Change detection outputs
★ ★ ★
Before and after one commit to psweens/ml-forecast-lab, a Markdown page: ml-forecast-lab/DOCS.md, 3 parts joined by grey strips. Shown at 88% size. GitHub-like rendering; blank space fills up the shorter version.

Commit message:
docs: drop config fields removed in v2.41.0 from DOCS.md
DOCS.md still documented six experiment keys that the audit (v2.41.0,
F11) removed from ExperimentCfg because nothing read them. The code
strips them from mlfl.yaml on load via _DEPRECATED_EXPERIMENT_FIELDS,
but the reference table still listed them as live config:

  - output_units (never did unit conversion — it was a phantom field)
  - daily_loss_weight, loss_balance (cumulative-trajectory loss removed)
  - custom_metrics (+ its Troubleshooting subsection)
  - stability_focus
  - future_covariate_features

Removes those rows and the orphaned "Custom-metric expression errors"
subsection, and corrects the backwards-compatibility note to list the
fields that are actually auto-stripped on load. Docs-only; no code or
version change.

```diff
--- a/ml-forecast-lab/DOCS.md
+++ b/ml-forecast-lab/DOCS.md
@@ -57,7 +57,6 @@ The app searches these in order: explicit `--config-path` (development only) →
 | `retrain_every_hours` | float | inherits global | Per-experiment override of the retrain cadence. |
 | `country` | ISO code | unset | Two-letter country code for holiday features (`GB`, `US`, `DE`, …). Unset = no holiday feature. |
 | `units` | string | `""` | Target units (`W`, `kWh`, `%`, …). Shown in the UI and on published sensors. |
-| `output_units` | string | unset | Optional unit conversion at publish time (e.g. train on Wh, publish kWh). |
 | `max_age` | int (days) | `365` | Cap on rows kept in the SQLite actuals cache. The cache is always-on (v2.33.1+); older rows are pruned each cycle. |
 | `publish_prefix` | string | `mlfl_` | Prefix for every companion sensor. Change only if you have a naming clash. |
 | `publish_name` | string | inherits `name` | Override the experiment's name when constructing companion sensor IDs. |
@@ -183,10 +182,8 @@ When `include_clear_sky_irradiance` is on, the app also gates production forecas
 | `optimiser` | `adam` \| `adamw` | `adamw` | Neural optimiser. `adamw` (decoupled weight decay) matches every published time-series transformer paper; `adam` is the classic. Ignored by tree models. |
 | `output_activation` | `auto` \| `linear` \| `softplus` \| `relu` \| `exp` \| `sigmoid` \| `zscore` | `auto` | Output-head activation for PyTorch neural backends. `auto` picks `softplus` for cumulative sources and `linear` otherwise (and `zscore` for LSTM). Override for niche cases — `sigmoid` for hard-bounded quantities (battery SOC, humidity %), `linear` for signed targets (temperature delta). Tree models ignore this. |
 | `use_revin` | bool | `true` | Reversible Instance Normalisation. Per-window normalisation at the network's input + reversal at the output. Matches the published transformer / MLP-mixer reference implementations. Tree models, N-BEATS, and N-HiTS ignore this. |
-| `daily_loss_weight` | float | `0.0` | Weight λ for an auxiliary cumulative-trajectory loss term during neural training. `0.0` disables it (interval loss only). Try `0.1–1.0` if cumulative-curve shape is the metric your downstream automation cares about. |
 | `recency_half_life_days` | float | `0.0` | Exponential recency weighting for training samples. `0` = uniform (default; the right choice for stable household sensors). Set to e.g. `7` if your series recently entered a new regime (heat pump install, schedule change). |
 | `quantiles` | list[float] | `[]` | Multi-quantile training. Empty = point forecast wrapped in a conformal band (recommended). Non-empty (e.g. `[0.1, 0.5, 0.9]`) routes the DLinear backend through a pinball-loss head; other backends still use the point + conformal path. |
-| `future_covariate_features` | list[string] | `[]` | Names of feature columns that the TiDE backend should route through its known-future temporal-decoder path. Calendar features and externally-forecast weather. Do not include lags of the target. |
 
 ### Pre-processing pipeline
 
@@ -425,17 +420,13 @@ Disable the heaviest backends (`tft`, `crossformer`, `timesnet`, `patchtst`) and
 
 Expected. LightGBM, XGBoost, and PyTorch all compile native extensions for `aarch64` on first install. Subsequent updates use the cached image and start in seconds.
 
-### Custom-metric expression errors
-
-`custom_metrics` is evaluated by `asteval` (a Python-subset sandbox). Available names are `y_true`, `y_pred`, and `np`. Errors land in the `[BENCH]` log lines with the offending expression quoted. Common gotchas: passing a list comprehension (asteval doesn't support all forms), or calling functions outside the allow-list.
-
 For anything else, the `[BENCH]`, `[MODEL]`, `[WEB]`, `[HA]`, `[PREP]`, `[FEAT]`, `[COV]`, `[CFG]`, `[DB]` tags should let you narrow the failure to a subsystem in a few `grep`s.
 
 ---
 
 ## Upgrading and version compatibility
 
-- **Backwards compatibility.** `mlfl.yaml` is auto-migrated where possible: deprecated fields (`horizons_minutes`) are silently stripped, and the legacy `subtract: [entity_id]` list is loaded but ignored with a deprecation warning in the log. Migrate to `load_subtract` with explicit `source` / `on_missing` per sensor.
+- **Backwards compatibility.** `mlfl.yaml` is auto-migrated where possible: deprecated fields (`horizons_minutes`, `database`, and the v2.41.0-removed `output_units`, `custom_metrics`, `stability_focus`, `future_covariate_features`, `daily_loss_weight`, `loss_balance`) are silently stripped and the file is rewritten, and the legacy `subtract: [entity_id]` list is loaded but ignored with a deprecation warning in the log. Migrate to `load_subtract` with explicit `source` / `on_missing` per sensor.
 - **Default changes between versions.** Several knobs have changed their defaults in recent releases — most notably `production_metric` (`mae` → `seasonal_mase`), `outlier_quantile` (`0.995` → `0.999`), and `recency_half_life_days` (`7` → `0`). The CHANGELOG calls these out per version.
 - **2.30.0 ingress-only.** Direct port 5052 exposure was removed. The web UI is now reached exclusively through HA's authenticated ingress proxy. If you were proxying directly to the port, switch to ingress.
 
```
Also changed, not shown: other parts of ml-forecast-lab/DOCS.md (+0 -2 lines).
★ ★ ★
**Problem description:** Every entry above needs to be copied exactly.

**Expected output:**
Before and after one commit to psweens/ml-forecast-lab, a Markdown page: ml-forecast-lab/DOCS.md, 3 parts joined by grey strips. Shown at 88% size. GitHub-like rendering; blank space fills up the shorter version.

Commit message:
docs: drop config fields removed in v2.41.0 from DOCS.md
DOCS.md still documented six experiment keys that the audit (v2.41.0,
F11) removed from ExperimentCfg because nothing read them. The code
strips them from mlfl.yaml on load via _DEPRECATED_EXPERIMENT_FIELDS,
but the reference table still listed them as live config:

  - output_units (never did unit conversion — it was a phantom field)
  - daily_loss_weight, loss_balance (cumulative-trajectory loss removed)
  - custom_metrics (+ its Troubleshooting subsection)
  - stability_focus
  - future_covariate_features

Removes those rows and the orphaned "Custom-metric expression errors"
subsection, and corrects the backwards-compatibility note to list the
fields that are actually auto-stripped on load. Docs-only; no code or
version change.

```diff
--- a/ml-forecast-lab/DOCS.md
+++ b/ml-forecast-lab/DOCS.md
@@ -57,7 +57,6 @@ The app searches these in order: explicit `--config-path` (development only) →
 | `retrain_every_hours` | float | inherits global | Per-experiment override of the retrain cadence. |
 | `country` | ISO code | unset | Two-letter country code for holiday features (`GB`, `US`, `DE`, …). Unset = no holiday feature. |
 | `units` | string | `""` | Target units (`W`, `kWh`, `%`, …). Shown in the UI and on published sensors. |
-| `output_units` | string | unset | Optional unit conversion at publish time (e.g. train on Wh, publish kWh). |
 | `max_age` | int (days) | `365` | Cap on rows kept in the SQLite actuals cache. The cache is always-on (v2.33.1+); older rows are pruned each cycle. |
 | `publish_prefix` | string | `mlfl_` | Prefix for every companion sensor. Change only if you have a naming clash. |
 | `publish_name` | string | inherits `name` | Override the experiment's name when constructing companion sensor IDs. |
@@ -183,10 +182,8 @@ When `include_clear_sky_irradiance` is on, the app also gates production forecas
 | `optimiser` | `adam` \| `adamw` | `adamw` | Neural optimiser. `adamw` (decoupled weight decay) matches every published time-series transformer paper; `adam` is the classic. Ignored by tree models. |
 | `output_activation` | `auto` \| `linear` \| `softplus` \| `relu` \| `exp` \| `sigmoid` \| `zscore` | `auto` | Output-head activation for PyTorch neural backends. `auto` picks `softplus` for cumulative sources and `linear` otherwise (and `zscore` for LSTM). Override for niche cases — `sigmoid` for hard-bounded quantities (battery SOC, humidity %), `linear` for signed targets (temperature delta). Tree models ignore this. |
 | `use_revin` | bool | `true` | Reversible Instance Normalisation. Per-window normalisation at the network's input + reversal at the output. Matches the published transformer / MLP-mixer reference implementations. Tree models, N-BEATS, and N-HiTS ignore this. |
-| `daily_loss_weight` | float | `0.0` | Weight λ for an auxiliary cumulative-trajectory loss term during neural training. `0.0` disables it (interval loss only). Try `0.1–1.0` if cumulative-curve shape is the metric your downstream automation cares about. |
 | `recency_half_life_days` | float | `0.0` | Exponential recency weighting for training samples. `0` = uniform (default; the right choice for stable household sensors). Set to e.g. `7` if your series recently entered a new regime (heat pump install, schedule change). |
 | `quantiles` | list[float] | `[]` | Multi-quantile training. Empty = point forecast wrapped in a conformal band (recommended). Non-empty (e.g. `[0.1, 0.5, 0.9]`) routes the DLinear backend through a pinball-loss head; other backends still use the point + conformal path. |
-| `future_covariate_features` | list[string] | `[]` | Names of feature columns that the TiDE backend should route through its known-future temporal-decoder path. Calendar features and externally-forecast weather. Do not include lags of the target. |
 
 ### Pre-processing pipeline
 
@@ -425,17 +420,13 @@ Disable the heaviest backends (`tft`, `crossformer`, `timesnet`, `patchtst`) and
 
 Expected. LightGBM, XGBoost, and PyTorch all compile native extensions for `aarch64` on first install. Subsequent updates use the cached image and start in seconds.
 
-### Custom-metric expression errors
-
-`custom_metrics` is evaluated by `asteval` (a Python-subset sandbox). Available names are `y_true`, `y_pred`, and `np`. Errors land in the `[BENCH]` log lines with the offending expression quoted. Common gotchas: passing a list comprehension (asteval doesn't support all forms), or calling functions outside the allow-list.
-
 For anything else, the `[BENCH]`, `[MODEL]`, `[WEB]`, `[HA]`, `[PREP]`, `[FEAT]`, `[COV]`, `[CFG]`, `[DB]` tags should let you narrow the failure to a subsystem in a few `grep`s.
 
 ---
 
 ## Upgrading and version compatibility
 
-- **Backwards compatibility.** `mlfl.yaml` is auto-migrated where possible: deprecated fields (`horizons_minutes`) are silently stripped, and the legacy `subtract: [entity_id]` list is loaded but ignored with a deprecation warning in the log. Migrate to `load_subtract` with explicit `source` / `on_missing` per sensor.
+- **Backwards compatibility.** `mlfl.yaml` is auto-migrated where possible: deprecated fields (`horizons_minutes`, `database`, and the v2.41.0-removed `output_units`, `custom_metrics`, `stability_focus`, `future_covariate_features`, `daily_loss_weight`, `loss_balance`) are silently stripped and the file is rewritten, and the legacy `subtract: [entity_id]` list is loaded but ignored with a deprecation warning in the log. Migrate to `load_subtract` with explicit `source` / `on_missing` per sensor.
 - **Default changes between versions.** Several knobs have changed their defaults in recent releases — most notably `production_metric` (`mae` → `seasonal_mase`), `outlier_quantile` (`0.995` → `0.999`), and `recency_half_life_days` (`7` → `0`). The CHANGELOG calls these out per version.
 - **2.30.0 ingress-only.** Direct port 5052 exposure was removed. The web UI is now reached exclusively through HA's authenticated ingress proxy. If you were proxying directly to the port, switch to ingress.
 
```
Also changed, not shown: other parts of ml-forecast-lab/DOCS.md (+0 -2 lines).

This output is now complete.